Pass It On
St Andrew’s Day is on 30 November
by Brian Radcliffe
Suitable for Whole School (Sec)
To encourage us to share good advice with one another.
Preparation and materials
- Note: the Bible stories that are referred to in the assembly can be found in John 1.35-42 and John 6.1-13.
- Ask the students, ‘Has anyone ever given you a piece of good advice or a useful tip?’
Pause to allow time for responses or discussion in groups.
Encourage the students to talk about who gave the advice and how it helped. Easy examples will be from sports and hobbies, but encourage those from a wider range of life skills too.
- Explain that you would like to introduce the students to a man named Andrew, who excelled at passing on to other people things that he had found to be useful. Initially, Andrew was searching for the right role model in life. He’d found a man called John who had the nickname ‘The Baptist’ and Andrew had begun to follow him. One day, John pointed out someone whom he thought was a better role model, a better leader than he was. That person was Jesus.
Andrew spent a day with Jesus and recognized the truth in what John had said. Jesus was unique, a leader above all others, and Andrew decided to follow him. After he had made this decision, Andrew’s next thought was that he had to tell his brother, Peter. That recommendation, the passing on of the information from Andrew to Peter, resulted in a crucial meeting. Peter became the most important of Jesus’ disciples and the founder of the Early Church.
- Later, there was another crucial intervention by Andrew. Jesus had spent a whole day talking to people and healing those who were sick. A huge crowd had gathered, many thousands. They were starving. Most of the disciples were puzzled about how to get enough food to feed everyone. Only Andrew seems to have begun looking around and tentatively suggested starting with a small food parcel that a little boy had with him. Miraculously, Jesus made the food multiply and fed the whole crowd, but it was Andrew who passed on the initial information.
Time for reflection
Ask the students, ‘Do any of us have any morsels of useful information to pass on to others?!’
Point out that most of us will probably say ‘no’, yet society thrives on the sharing of good practice, the passing on of the results of experience. That’s what a sports coach does. That’s what a teacher does. That’s what the best of social media does. It can mean that we’re less likely to repeat the mistakes that our friends and family have made. It can mean that we take the most productive road rather than working our own way by trial and error. However, it depends on two factors.
First, are we willing to share with others the results of our experiences or are we embarrassed by the failures that led to our discoveries? Are we willing to face the possibility that our suggestions will be rejected? Do we think so little of ourselves that we don’t think that we have anything to offer?
Second, are we willing to listen to what others might suggest, to think it over and consider whether it is relevant to our lives? Perhaps we are so self-confident that we think that we don’t need anyone else’s advice.
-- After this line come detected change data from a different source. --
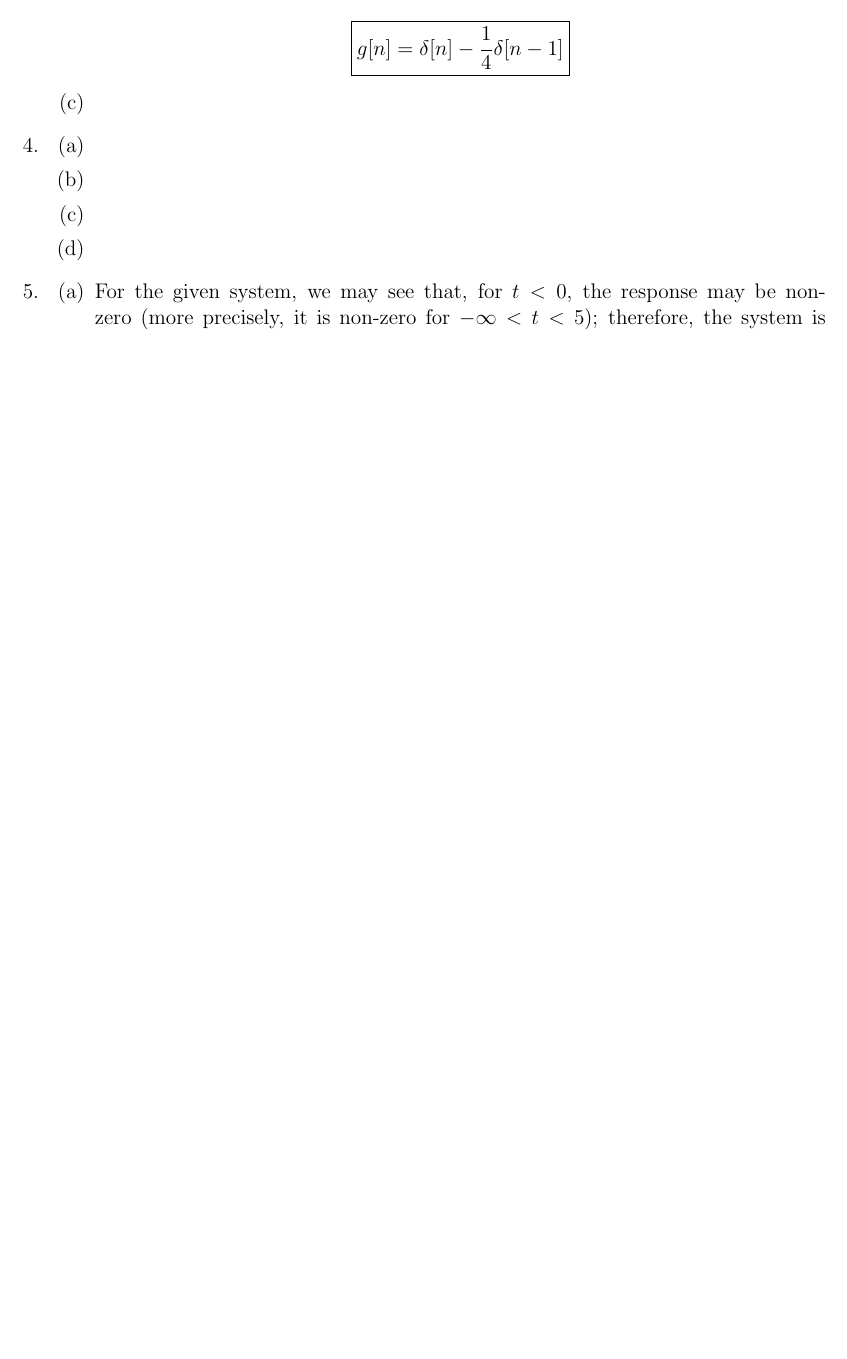
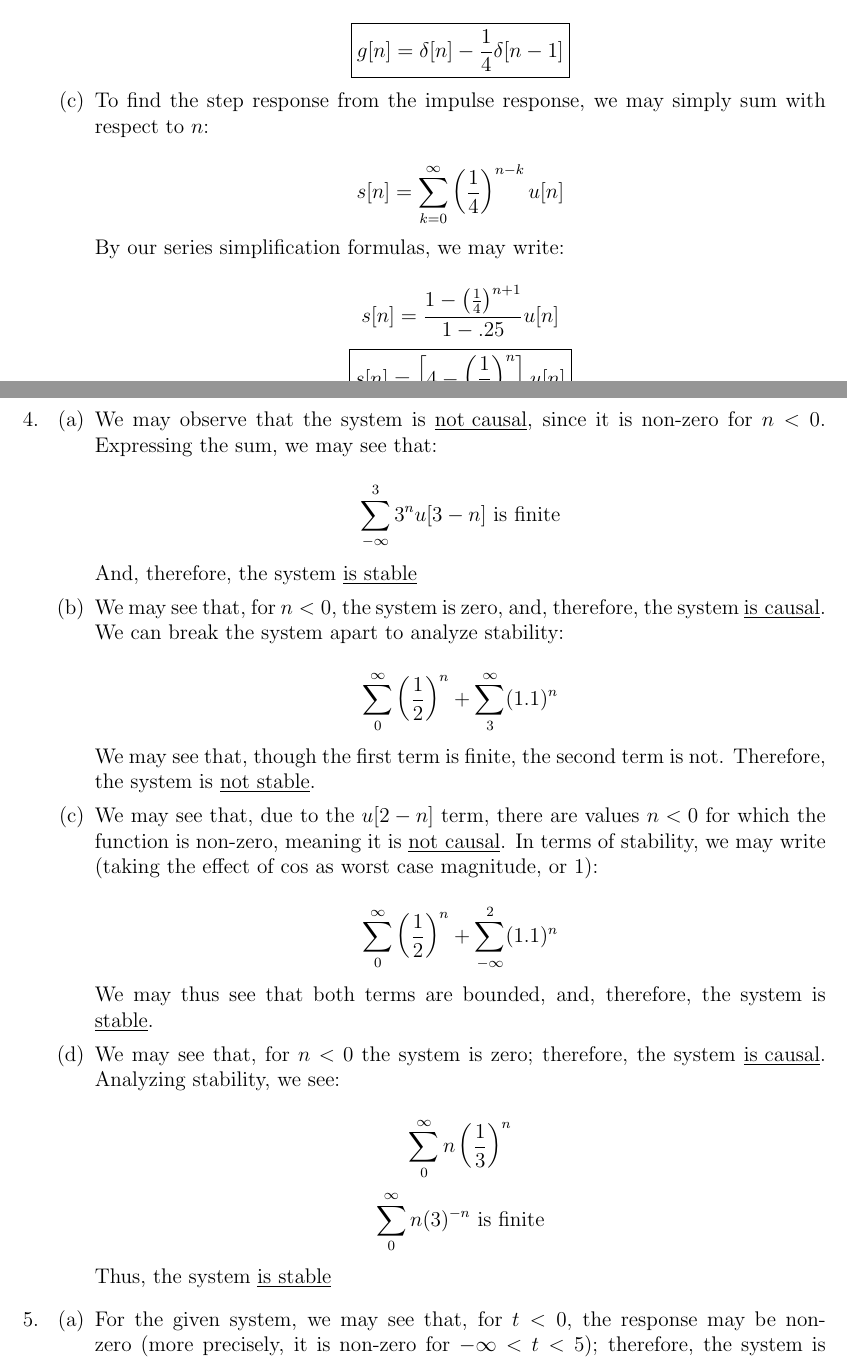
Before and after one commit to MDBrodskiy/Linear_Systems, a LaTeX problem sheet (Homework/Homework4.tex): part of page 3 of 9 before the commit and two parts of pages 5 and 6 of 12 after it, the two joined at a grey line, cut so that both start at the same text, the shorter picture padded with empty space. The pictures show the PDF file Homework/Homework4.pdf that the author committed with the source.

Commit message:
finished hw4

```diff
--- a/Homework/Homework4.tex
+++ b/Homework/Homework4.tex
@@ -71,4 +71,11 @@
 
     \begin{enumerate}
 
-      \item
+      \item We may write the convolution integral as:
+
+        $$y(t)=\int_{-\infty}^{\infty} x(\tau)h(t-\tau)\,d\tau$$
+
+        Expressing this in terms of the provided functions, we may write:
+
+        $$y(t)=\int_{0}^{\infty} e^{-2\tau}e^{\tau-t}\,d\tau$$
+        $$y(t)=\int_{0}^{\infty} e^{-(\tau+t)}\,d\tau$$
@@ -74,0 +94,5 @@
+        $$y(t)=\int_{-\infty}^{\infty} [u(\tau)-2u(\tau-1)+u(\tau-4)](e^{t-\tau}u(1-t+\tau))\,d\tau$$
+
+        Here, we see that the term provided by $h(t)$ exists only for $\tau\leq t-1$. Thus, we may write:
+
+        $$y(t)=\int_{0}^{t-1} e^{-\tau+t}\,d\tau-2\int_{1}^{t-1} e^{-\tau+t}\,d\tau+\int_{4}^{t-1} e^{-\tau+t}\,d\tau$$
@@ -74,0 +108,5 @@
+        $$\boxed{y(t)=e^t-e^{t-1}+e^{t-4}}$$
+
+      \item We may break the overlap into cases to evaluate the impulse response. We know that $h(t-\tau)$ extends from $t-2$ to $t-1$, while $x(\tau)$ extends from $0$ to $1$. Thus, we may analyze:
+
+        \begin{itemize}
@@ -74,0 +122,7 @@
+        \end{itemize}
+
+        Thus, we may solve for the impulse response using:
+
+        $$y(t)=\int_{-\infty}^{\infty} x(\tau)h(t-\tau)\,d\tau$$
+        $$y_1(t)=\int_{0}^{t-1} \sin(\pi \tau)\,d\tau$$
+        $$y_2(t)=\int_{t-2}^{1} \sin(\pi\tau)\,d\tau$$
@@ -75,3 +148,4 @@
+        $$\boxed{y(t)=\left\{\begin{array}{ll} 0, & t<1\\\frac{1}{\pi}-\frac{\cos(\pi t-\pi)}{\pi}, & 1<t<2\\\frac{1}{\pi}+\frac{\cos(\pi t-2\pi)}{\pi}, & 2<t<3\\ 0, & t>3\end{array}}$$
 
       \item
 
@@ -79,5 +153,9 @@
 
-      \item
+        $$s(t)=\int y(t)\,dt$$
+
+        Evaluating the integral, we get:
+
+        $$\boxed{s(t)=\left\{\begin{array}{ll} 0, & t<1\\\frac{t}{\pi}-\frac{\sin(\pi t-\pi)}{\pi^2}, & 1<t<2\\\frac{t}{\pi}+\frac{\sin(\pi t-2\pi)}{\pi^2}, & 2<t<3\\ 0, & t>3\end{array}}$$
 
     \end{enumerate}
 
@@ -127,7 +205,14 @@
 
         $$\boxed{g[n]=\delta[n]-\frac{1}{4}\delta[n-1]}$$
 
-      \item
+      \item To find the step response from the impulse response, we may simply sum with respect to $n$:
+
+        $$s[n]=\sum_{k=0}^{\infty} \left( \frac{1}{4} \right)^{n-k}u[n]$$
+
+        By our series simplification formulas, we may write:
+
+        $$s[n]=\frac{1-\left( \frac{1}{4} \right)^{n+1}}{1-.25}u[n]$$
+        $$\boxed{s[n]=\left[4-\left( \frac{1}{4} \right)^{n}\right]u[n]}$$
 
     \end{enumerate}
 
@@ -135,13 +220,30 @@
 
     \begin{enumerate}
 
-      \item
+      \item We may observe that the system is \underline{not causal}, since it is non-zero for $n<0$. Expressing the sum, we may see that:
 
-      \item
+        $$\sum_{-\infty}^3 3^nu[3-n]\text{ is finite}$$
 
-      \item
+        And, therefore, the system \underline{is stable}
 
-      \item
+      \item We may see that, for $n<0$, the system is zero, and, therefore, the system \underline{is causal}. We can break the system apart to analyze stability:
+
+        $$\sum_0^{\infty} \left( \frac{1}{2} \right)^n + \sum_{3}^{\infty} (1.1)^n$$
+
+        We may see that, though the first term is finite, the second term is not. Therefore, the system is \underline{not stable}.
+
+      \item We may see that, due to the $u[2-n]$ term, there are values $n<0$ for which the function is non-zero, meaning it is \underline{not causal}. In terms of stability, we may write (taking the effect of $\cos$ as worst case magnitude, or 1):
+
+        $$\sum_{0}^{\infty}\left( \frac{1}{2} \right)^n+\sum_{-\infty}^2 (1.1)^n$$
+
+        We may thus see that both terms are bounded, and, therefore, the system is \underline{stable}.
+
+      \item We may see that, for $n<0$ the system is zero; therefore, the system \underline{is causal}. Analyzing stability, we see:
+
+        $$\sum_0^{\infty} n\left( \frac{1}{3} \right)^n$$
+        $$\sum_0^{\infty} n(3)^{-n}\text{ is finite}$$
+
+        Thus, the system \underline{is stable}
 
     \end{enumerate}
 
```
Also changed, not shown: Homework/Homework4.pdf, Homework/Homework4.tex (51 more changed lines).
Obviously, we don’t have to do what others say, but it might be worth consideration.
Tuesday 30 November is St Andrew’s Day. He’s the patron saint not just of Scotland, but also Romania, Russia, Barbados, Ukraine, parts of Italy and elsewhere. After Jesus’ death and resurrection, Andrew spent his time travelling through Eastern Europe and the Balkans. As he travelled, he shared the story and message of Jesus with everyone he met and told them about the difference that Jesus could make to their lives. Andrew never stopped passing it on.
‘Don’t worry, be happy’ by Bobby McFerrin, available at: https://youtu.be/AFDOSq6Wxa0 (4.54 minutes long)
- Invite each student to think of three tips that they would like to pass on to other students.
- A practical tip from a sport or hobby.
- A tip for success in exams.
- A tip for staying calm in a crisis.
Encourage the students to write their tips (anonymously) on three pieces of card or paper. These can then be pinned to a board where they can be seen and acted upon.